Exercise data section start

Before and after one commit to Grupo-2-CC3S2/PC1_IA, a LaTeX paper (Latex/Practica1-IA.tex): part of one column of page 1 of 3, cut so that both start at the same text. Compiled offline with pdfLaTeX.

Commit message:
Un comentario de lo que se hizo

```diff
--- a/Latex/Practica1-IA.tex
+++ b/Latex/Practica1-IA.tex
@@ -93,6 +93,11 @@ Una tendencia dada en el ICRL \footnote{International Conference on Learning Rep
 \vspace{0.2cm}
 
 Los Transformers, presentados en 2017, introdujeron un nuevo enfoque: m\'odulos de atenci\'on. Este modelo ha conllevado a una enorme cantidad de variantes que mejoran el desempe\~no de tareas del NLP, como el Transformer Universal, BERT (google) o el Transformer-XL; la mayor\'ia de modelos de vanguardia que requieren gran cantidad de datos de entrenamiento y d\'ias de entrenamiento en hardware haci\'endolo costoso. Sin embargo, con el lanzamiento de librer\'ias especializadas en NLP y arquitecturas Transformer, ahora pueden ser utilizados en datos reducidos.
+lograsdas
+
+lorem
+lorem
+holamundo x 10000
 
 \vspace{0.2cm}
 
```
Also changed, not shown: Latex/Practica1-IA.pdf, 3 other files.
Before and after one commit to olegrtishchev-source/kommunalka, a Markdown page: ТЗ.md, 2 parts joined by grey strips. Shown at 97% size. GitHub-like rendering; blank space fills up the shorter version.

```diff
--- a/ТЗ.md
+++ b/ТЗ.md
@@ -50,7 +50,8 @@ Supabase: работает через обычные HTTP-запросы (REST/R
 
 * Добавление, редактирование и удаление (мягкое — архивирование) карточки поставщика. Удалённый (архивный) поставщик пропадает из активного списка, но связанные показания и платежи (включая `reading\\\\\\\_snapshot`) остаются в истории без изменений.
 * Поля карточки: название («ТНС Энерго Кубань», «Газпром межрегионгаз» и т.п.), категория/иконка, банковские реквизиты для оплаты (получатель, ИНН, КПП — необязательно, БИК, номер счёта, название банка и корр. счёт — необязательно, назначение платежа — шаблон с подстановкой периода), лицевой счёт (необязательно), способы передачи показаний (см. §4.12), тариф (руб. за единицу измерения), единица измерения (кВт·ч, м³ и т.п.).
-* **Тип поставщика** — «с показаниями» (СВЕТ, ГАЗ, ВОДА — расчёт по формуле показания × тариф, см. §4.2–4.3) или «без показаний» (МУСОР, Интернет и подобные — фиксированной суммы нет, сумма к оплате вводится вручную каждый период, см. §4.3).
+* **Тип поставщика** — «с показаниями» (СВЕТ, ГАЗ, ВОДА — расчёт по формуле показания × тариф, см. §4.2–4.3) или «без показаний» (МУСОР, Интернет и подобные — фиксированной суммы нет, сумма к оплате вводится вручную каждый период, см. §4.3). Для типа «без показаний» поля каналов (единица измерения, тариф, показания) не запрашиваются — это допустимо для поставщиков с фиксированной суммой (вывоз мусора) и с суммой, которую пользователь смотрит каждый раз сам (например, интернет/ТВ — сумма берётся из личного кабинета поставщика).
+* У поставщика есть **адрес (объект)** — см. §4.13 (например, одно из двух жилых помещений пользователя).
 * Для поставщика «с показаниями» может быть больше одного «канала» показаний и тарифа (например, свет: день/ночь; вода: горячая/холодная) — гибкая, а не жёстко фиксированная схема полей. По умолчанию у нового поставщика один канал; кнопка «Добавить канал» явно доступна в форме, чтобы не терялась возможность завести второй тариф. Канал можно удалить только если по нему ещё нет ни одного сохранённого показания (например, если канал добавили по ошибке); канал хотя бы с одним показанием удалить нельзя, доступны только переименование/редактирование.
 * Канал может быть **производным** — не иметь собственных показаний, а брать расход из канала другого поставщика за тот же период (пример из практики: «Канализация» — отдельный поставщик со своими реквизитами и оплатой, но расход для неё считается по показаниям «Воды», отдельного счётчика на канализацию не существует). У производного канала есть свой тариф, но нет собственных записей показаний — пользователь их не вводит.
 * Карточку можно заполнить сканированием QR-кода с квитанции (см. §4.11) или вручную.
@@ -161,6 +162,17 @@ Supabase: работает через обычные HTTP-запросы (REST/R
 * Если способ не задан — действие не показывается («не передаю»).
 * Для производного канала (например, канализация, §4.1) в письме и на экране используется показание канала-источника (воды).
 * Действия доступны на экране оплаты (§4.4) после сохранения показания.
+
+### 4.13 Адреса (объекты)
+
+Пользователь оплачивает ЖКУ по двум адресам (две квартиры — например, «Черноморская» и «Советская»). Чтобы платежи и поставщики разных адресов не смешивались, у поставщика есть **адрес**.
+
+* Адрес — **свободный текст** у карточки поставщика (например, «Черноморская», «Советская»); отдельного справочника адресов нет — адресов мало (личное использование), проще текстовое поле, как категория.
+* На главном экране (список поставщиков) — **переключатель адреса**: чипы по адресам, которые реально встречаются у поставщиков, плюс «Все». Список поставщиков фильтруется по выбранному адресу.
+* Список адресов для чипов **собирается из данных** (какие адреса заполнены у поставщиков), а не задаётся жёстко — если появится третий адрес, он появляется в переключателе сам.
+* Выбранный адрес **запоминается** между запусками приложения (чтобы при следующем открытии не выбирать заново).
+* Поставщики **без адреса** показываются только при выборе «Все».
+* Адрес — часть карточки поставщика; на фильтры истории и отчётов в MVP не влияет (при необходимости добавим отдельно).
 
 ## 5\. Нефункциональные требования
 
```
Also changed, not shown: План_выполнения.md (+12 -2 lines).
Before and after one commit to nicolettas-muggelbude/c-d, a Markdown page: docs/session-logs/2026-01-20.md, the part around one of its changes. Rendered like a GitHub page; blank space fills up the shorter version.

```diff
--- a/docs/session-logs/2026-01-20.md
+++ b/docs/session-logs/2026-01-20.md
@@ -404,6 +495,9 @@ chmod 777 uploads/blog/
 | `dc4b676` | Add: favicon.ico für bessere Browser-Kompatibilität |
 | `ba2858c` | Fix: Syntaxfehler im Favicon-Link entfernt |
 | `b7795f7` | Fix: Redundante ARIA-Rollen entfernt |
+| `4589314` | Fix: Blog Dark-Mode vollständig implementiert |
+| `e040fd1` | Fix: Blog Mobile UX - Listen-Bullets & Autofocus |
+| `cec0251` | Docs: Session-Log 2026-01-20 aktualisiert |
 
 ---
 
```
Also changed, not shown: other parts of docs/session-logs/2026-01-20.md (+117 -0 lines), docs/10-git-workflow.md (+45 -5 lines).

Exercise data section end

• **Task description**: For this task, please set down every entry exactly, with no line left out.

• **Result for this task**:
Before and after one commit to Grupo-2-CC3S2/PC1_IA, a LaTeX paper (Latex/Practica1-IA.tex): part of one column of page 1 of 3, cut so that both start at the same text. Compiled offline with pdfLaTeX.

Commit message:
Un comentario de lo que se hizo

```diff
--- a/Latex/Practica1-IA.tex
+++ b/Latex/Practica1-IA.tex
@@ -93,6 +93,11 @@ Una tendencia dada en el ICRL \footnote{International Conference on Learning Rep
 \vspace{0.2cm}
 
 Los Transformers, presentados en 2017, introdujeron un nuevo enfoque: m\'odulos de atenci\'on. Este modelo ha conllevado a una enorme cantidad de variantes que mejoran el desempe\~no de tareas del NLP, como el Transformer Universal, BERT (google) o el Transformer-XL; la mayor\'ia de modelos de vanguardia que requieren gran cantidad de datos de entrenamiento y d\'ias de entrenamiento en hardware haci\'endolo costoso. Sin embargo, con el lanzamiento de librer\'ias especializadas en NLP y arquitecturas Transformer, ahora pueden ser utilizados en datos reducidos.
+lograsdas
+
+lorem
+lorem
+holamundo x 10000
 
 \vspace{0.2cm}
 
```
Also changed, not shown: Latex/Practica1-IA.pdf, 3 other files.
Before and after one commit to olegrtishchev-source/kommunalka, a Markdown page: ТЗ.md, 2 parts joined by grey strips. Shown at 97% size. GitHub-like rendering; blank space fills up the shorter version.

```diff
--- a/ТЗ.md
+++ b/ТЗ.md
@@ -50,7 +50,8 @@ Supabase: работает через обычные HTTP-запросы (REST/R
 
 * Добавление, редактирование и удаление (мягкое — архивирование) карточки поставщика. Удалённый (архивный) поставщик пропадает из активного списка, но связанные показания и платежи (включая `reading\\\\\\\_snapshot`) остаются в истории без изменений.
 * Поля карточки: название («ТНС Энерго Кубань», «Газпром межрегионгаз» и т.п.), категория/иконка, банковские реквизиты для оплаты (получатель, ИНН, КПП — необязательно, БИК, номер счёта, название банка и корр. счёт — необязательно, назначение платежа — шаблон с подстановкой периода), лицевой счёт (необязательно), способы передачи показаний (см. §4.12), тариф (руб. за единицу измерения), единица измерения (кВт·ч, м³ и т.п.).
-* **Тип поставщика** — «с показаниями» (СВЕТ, ГАЗ, ВОДА — расчёт по формуле показания × тариф, см. §4.2–4.3) или «без показаний» (МУСОР, Интернет и подобные — фиксированной суммы нет, сумма к оплате вводится вручную каждый период, см. §4.3).
+* **Тип поставщика** — «с показаниями» (СВЕТ, ГАЗ, ВОДА — расчёт по формуле показания × тариф, см. §4.2–4.3) или «без показаний» (МУСОР, Интернет и подобные — фиксированной суммы нет, сумма к оплате вводится вручную каждый период, см. §4.3). Для типа «без показаний» поля каналов (единица измерения, тариф, показания) не запрашиваются — это допустимо для поставщиков с фиксированной суммой (вывоз мусора) и с суммой, которую пользователь смотрит каждый раз сам (например, интернет/ТВ — сумма берётся из личного кабинета поставщика).
+* У поставщика есть **адрес (объект)** — см. §4.13 (например, одно из двух жилых помещений пользователя).
 * Для поставщика «с показаниями» может быть больше одного «канала» показаний и тарифа (например, свет: день/ночь; вода: горячая/холодная) — гибкая, а не жёстко фиксированная схема полей. По умолчанию у нового поставщика один канал; кнопка «Добавить канал» явно доступна в форме, чтобы не терялась возможность завести второй тариф. Канал можно удалить только если по нему ещё нет ни одного сохранённого показания (например, если канал добавили по ошибке); канал хотя бы с одним показанием удалить нельзя, доступны только переименование/редактирование.
 * Канал может быть **производным** — не иметь собственных показаний, а брать расход из канала другого поставщика за тот же период (пример из практики: «Канализация» — отдельный поставщик со своими реквизитами и оплатой, но расход для неё считается по показаниям «Воды», отдельного счётчика на канализацию не существует). У производного канала есть свой тариф, но нет собственных записей показаний — пользователь их не вводит.
 * Карточку можно заполнить сканированием QR-кода с квитанции (см. §4.11) или вручную.
@@ -161,6 +162,17 @@ Supabase: работает через обычные HTTP-запросы (REST/R
 * Если способ не задан — действие не показывается («не передаю»).
 * Для производного канала (например, канализация, §4.1) в письме и на экране используется показание канала-источника (воды).
 * Действия доступны на экране оплаты (§4.4) после сохранения показания.
+
+### 4.13 Адреса (объекты)
+
+Пользователь оплачивает ЖКУ по двум адресам (две квартиры — например, «Черноморская» и «Советская»). Чтобы платежи и поставщики разных адресов не смешивались, у поставщика есть **адрес**.
+
+* Адрес — **свободный текст** у карточки поставщика (например, «Черноморская», «Советская»); отдельного справочника адресов нет — адресов мало (личное использование), проще текстовое поле, как категория.
+* На главном экране (список поставщиков) — **переключатель адреса**: чипы по адресам, которые реально встречаются у поставщиков, плюс «Все». Список поставщиков фильтруется по выбранному адресу.
+* Список адресов для чипов **собирается из данных** (какие адреса заполнены у поставщиков), а не задаётся жёстко — если появится третий адрес, он появляется в переключателе сам.
+* Выбранный адрес **запоминается** между запусками приложения (чтобы при следующем открытии не выбирать заново).
+* Поставщики **без адреса** показываются только при выборе «Все».
+* Адрес — часть карточки поставщика; на фильтры истории и отчётов в MVP не влияет (при необходимости добавим отдельно).
 
 ## 5\. Нефункциональные требования
 
```
Also changed, not shown: План_выполнения.md (+12 -2 lines).
Before and after one commit to nicolettas-muggelbude/c-d, a Markdown page: docs/session-logs/2026-01-20.md, the part around one of its changes. Rendered like a GitHub page; blank space fills up the shorter version.

```diff
--- a/docs/session-logs/2026-01-20.md
+++ b/docs/session-logs/2026-01-20.md
@@ -404,6 +495,9 @@ chmod 777 uploads/blog/
 | `dc4b676` | Add: favicon.ico für bessere Browser-Kompatibilität |
 | `ba2858c` | Fix: Syntaxfehler im Favicon-Link entfernt |
 | `b7795f7` | Fix: Redundante ARIA-Rollen entfernt |
+| `4589314` | Fix: Blog Dark-Mode vollständig implementiert |
+| `e040fd1` | Fix: Blog Mobile UX - Listen-Bullets & Autofocus |
+| `cec0251` | Docs: Session-Log 2026-01-20 aktualisiert |
 
 ---
 
```
Also changed, not shown: other parts of docs/session-logs/2026-01-20.md (+117 -0 lines), docs/10-git-workflow.md (+45 -5 lines).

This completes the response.